<<<<

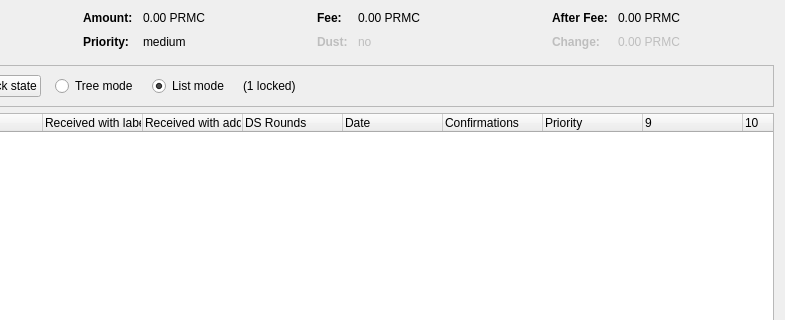
Old version of the form src/qt/forms/coincontroldialog.ui in the repository Micenas/antimony; both pictures show x 169 to 954 and y 0 to 320 of the 954 by 500 pixel window.
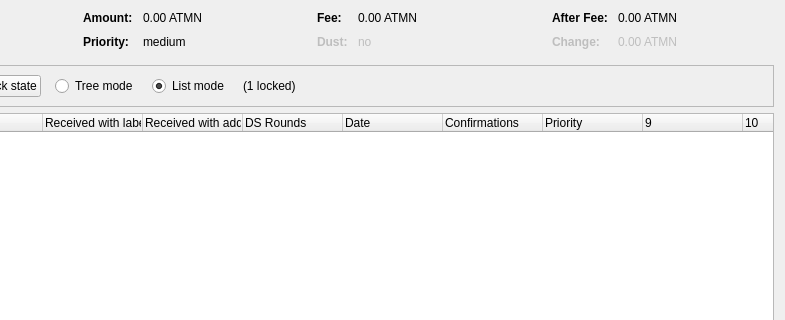
New version of the form. Custom widgets are drawn as their Qt base class.

```diff
--- a/src/qt/forms/coincontroldialog.ui
+++ b/src/qt/forms/coincontroldialog.ui
@@ -132,7 +132,7 @@
           <enum>Qt::ActionsContextMenu</enum>
          </property>
          <property name="text">
-          <string notr="true">0.00 PRMC</string>
+          <string notr="true">0.00 ATMN</string>
          </property>
          <property name="textInteractionFlags">
           <set>Qt::LinksAccessibleByMouse|Qt::TextSelectableByKeyboard|Qt::TextSelectableByMouse</set>
@@ -206,7 +206,7 @@
           <enum>Qt::ActionsContextMenu</enum>
          </property>
          <property name="text">
-          <string notr="true">0.00 PRMC</string>
+          <string notr="true">0.00 ATMN</string>
          </property>
          <property name="textInteractionFlags">
           <set>Qt::LinksAccessibleByMouse|Qt::TextSelectableByKeyboard|Qt::TextSelectableByMouse</set>
@@ -286,7 +286,7 @@
           <enum>Qt::ActionsContextMenu</enum>
          </property>
          <property name="text">
-          <string notr="true">0.00 PRMC</string>
+          <string notr="true">0.00 ATMN</string>
          </property>
          <property name="textInteractionFlags">
           <set>Qt::LinksAccessibleByMouse|Qt::TextSelectableByKeyboard|Qt::TextSelectableByMouse</set>
@@ -321,7 +321,7 @@
           <enum>Qt::ActionsContextMenu</enum>
          </property>
          <property name="text">
-          <string notr="true">0.00 PRMC</string>
+          <string notr="true">0.00 ATMN</string>
          </property>
          <property name="textInteractionFlags">
           <set>Qt::LinksAccessibleByMouse|Qt::TextSelectableByKeyboard|Qt::TextSelectableByMouse</set>
```
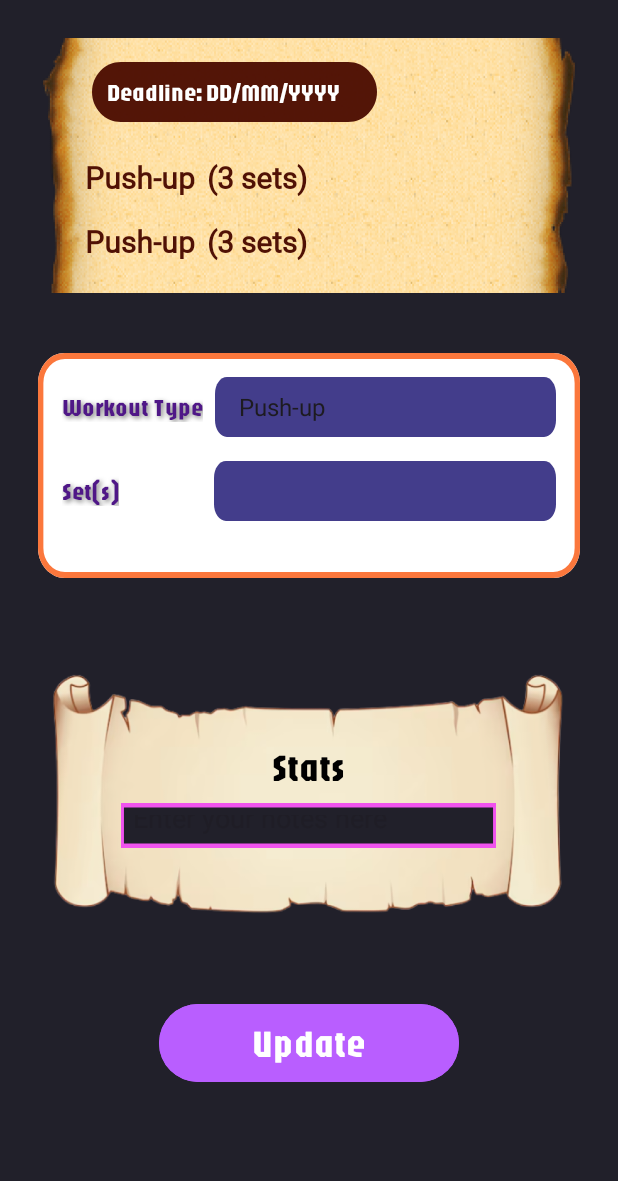
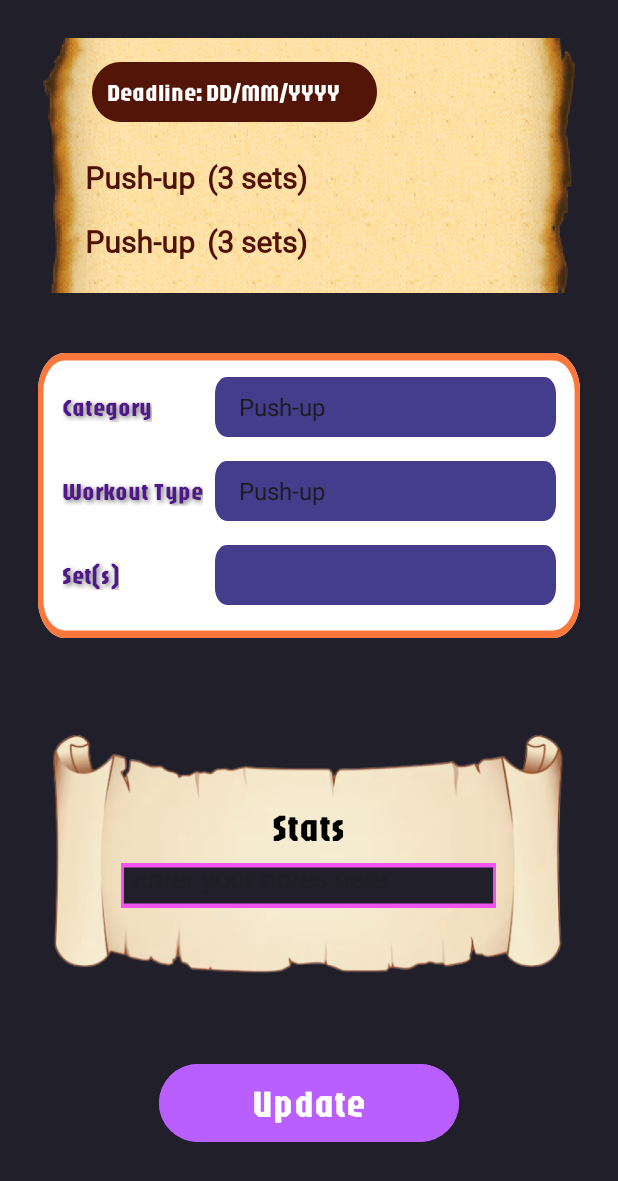
Before and after one commit to akrabDafriz/MURASAKI, an Android app: the ProgressInputActivity screen opened directly, with no data from a screen before it, on a phone screen of 412 x 824 dp. Shown: the top 1181 px of the screen. Run offline under Robolectric (Android 15) with nearby library versions, the phone set to English and light mode, and no system bars; 1 statement that could not run was skipped.

Commit message:
Nambahin dropdown kategori

```diff
--- a/frontend/app/src/main/res/layout/activity_progress_input.xml
+++ b/frontend/app/src/main/res/layout/activity_progress_input.xml
@@ -108,7 +108,7 @@
     <!-- Dropdown Container -->
     <LinearLayout
         android:layout_width="match_parent"
-        android:layout_height="150dp"
+        android:layout_height="190dp"
         android:layout_marginTop="40dp"
         android:layout_marginHorizontal="25dp"
         android:background="@drawable/input_progress_dropdown_bg"
@@ -116,6 +116,37 @@
         android:padding="16dp">
 
         <!-- First Dropdown -->
+        <LinearLayout
+            android:layout_width="match_parent"
+            android:layout_height="wrap_content"
+            android:layout_marginBottom="16dp"
+            android:gravity="center_vertical">
+
+            <TextView
+                android:layout_width="wrap_content"
+                android:layout_height="wrap_content"
+                android:text="Category"
+                android:textSize="16sp"
+                android:layout_marginEnd="8dp"
+                android:textColor="#4F1787"
+                android:shadowColor="#80000000"
+                android:shadowDx="2"
+                android:shadowDy="2"
+                android:shadowRadius="4"
+                android:fontFamily="@font/jaroregularvariablefontopsz"/>
+
+            <Spinner
+                android:id="@+id/workoutCategorySpinner"
+                android:layout_width="0dp"
+                android:layout_height="40dp"
+                android:layout_weight="1"
+                android:layout_marginLeft="34dp"
+                android:background="@drawable/dropdown_bg"
+                android:padding="8dp"
+                android:entries="@array/workout_types_array"
+                android:layout_alignParentEnd="true"/>
+        </LinearLayout>
+
         <LinearLayout
             android:layout_width="match_parent"
             android:layout_height="wrap_content"
@@ -171,9 +202,9 @@
                 android:layout_width="0dp"
                 android:layout_height="40dp"
                 android:layout_weight="1"
-                    android:background="@drawable/dropdown_bg"
+                android:background="@drawable/dropdown_bg"
                 android:padding="8dp"
-                android:layout_marginLeft="55dp"
+                android:layout_marginLeft="56dp"
                 android:layout_alignParentEnd="true"/>
         </LinearLayout>
     </LinearLayout>
```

>>>>

# [PROBLEM]
Go through the listing above and pull out each line containing the word "LinearLayout".

# [SOLUTION TO THIS EXERCISE]
     <LinearLayout
+        <LinearLayout
+        </LinearLayout>
         <LinearLayout
         </LinearLayout>
     </LinearLayout>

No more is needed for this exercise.